### THE TASK:
Your job is to set down the stretch of entries that opens with the line containing "New version of" and closes with the line containing "8 other files.". Keep both end lines, copy each exactly, and add nothing.

### THE DATA:
* * * *
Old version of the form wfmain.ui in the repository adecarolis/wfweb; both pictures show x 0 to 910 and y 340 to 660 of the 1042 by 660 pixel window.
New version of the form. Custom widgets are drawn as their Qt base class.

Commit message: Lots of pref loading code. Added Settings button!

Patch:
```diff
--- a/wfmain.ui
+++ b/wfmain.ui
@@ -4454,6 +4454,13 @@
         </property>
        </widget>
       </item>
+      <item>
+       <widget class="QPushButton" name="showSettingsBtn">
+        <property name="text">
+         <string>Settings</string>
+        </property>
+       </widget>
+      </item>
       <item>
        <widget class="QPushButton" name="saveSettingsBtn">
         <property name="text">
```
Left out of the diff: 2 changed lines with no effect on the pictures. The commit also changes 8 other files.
* * * *
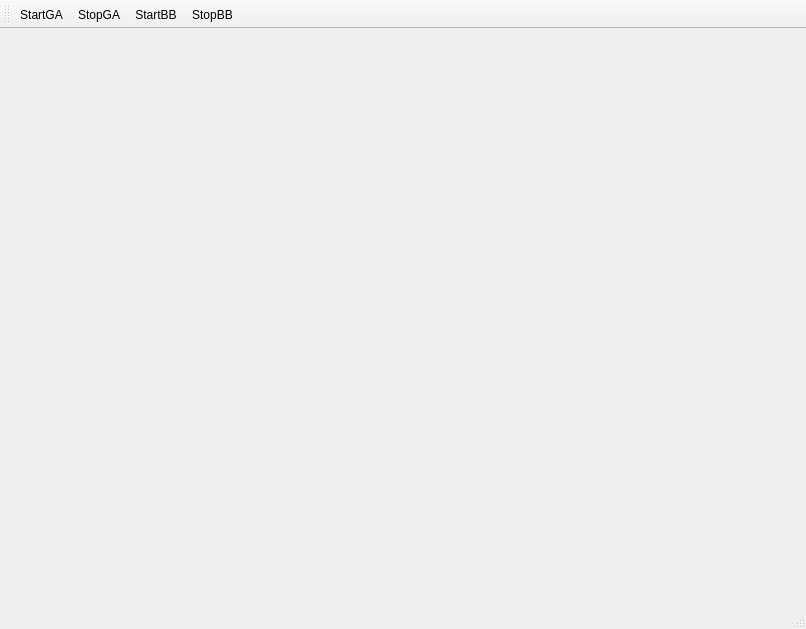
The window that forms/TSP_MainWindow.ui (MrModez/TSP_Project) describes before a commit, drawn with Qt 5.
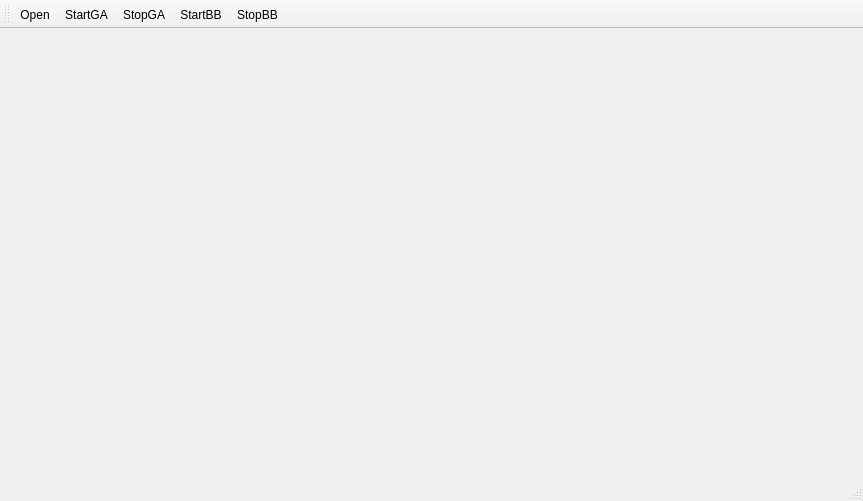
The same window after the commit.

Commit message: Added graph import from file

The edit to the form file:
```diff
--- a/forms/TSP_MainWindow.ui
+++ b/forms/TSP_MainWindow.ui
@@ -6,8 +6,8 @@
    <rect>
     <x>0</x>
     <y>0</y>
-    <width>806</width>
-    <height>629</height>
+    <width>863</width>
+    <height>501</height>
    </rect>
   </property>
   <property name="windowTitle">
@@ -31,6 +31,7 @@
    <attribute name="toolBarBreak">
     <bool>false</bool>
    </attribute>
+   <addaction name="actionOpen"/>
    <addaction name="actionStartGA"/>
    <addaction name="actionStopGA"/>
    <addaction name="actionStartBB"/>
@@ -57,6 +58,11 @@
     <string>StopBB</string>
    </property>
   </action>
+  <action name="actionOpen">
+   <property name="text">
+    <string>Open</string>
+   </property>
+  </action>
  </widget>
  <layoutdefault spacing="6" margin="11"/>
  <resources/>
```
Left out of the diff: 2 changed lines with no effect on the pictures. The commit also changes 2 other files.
* * * *
### TASK RESULT:
New version of the form. Custom widgets are drawn as their Qt base class.

Commit message: Lots of pref loading code. Added Settings button!

Patch:
```diff
--- a/wfmain.ui
+++ b/wfmain.ui
@@ -4454,6 +4454,13 @@
         </property>
        </widget>
       </item>
+      <item>
+       <widget class="QPushButton" name="showSettingsBtn">
+        <property name="text">
+         <string>Settings</string>
+        </property>
+       </widget>
+      </item>
       <item>
        <widget class="QPushButton" name="saveSettingsBtn">
         <property name="text">
```
Left out of the diff: 2 changed lines with no effect on the pictures. The commit also changes 8 other files.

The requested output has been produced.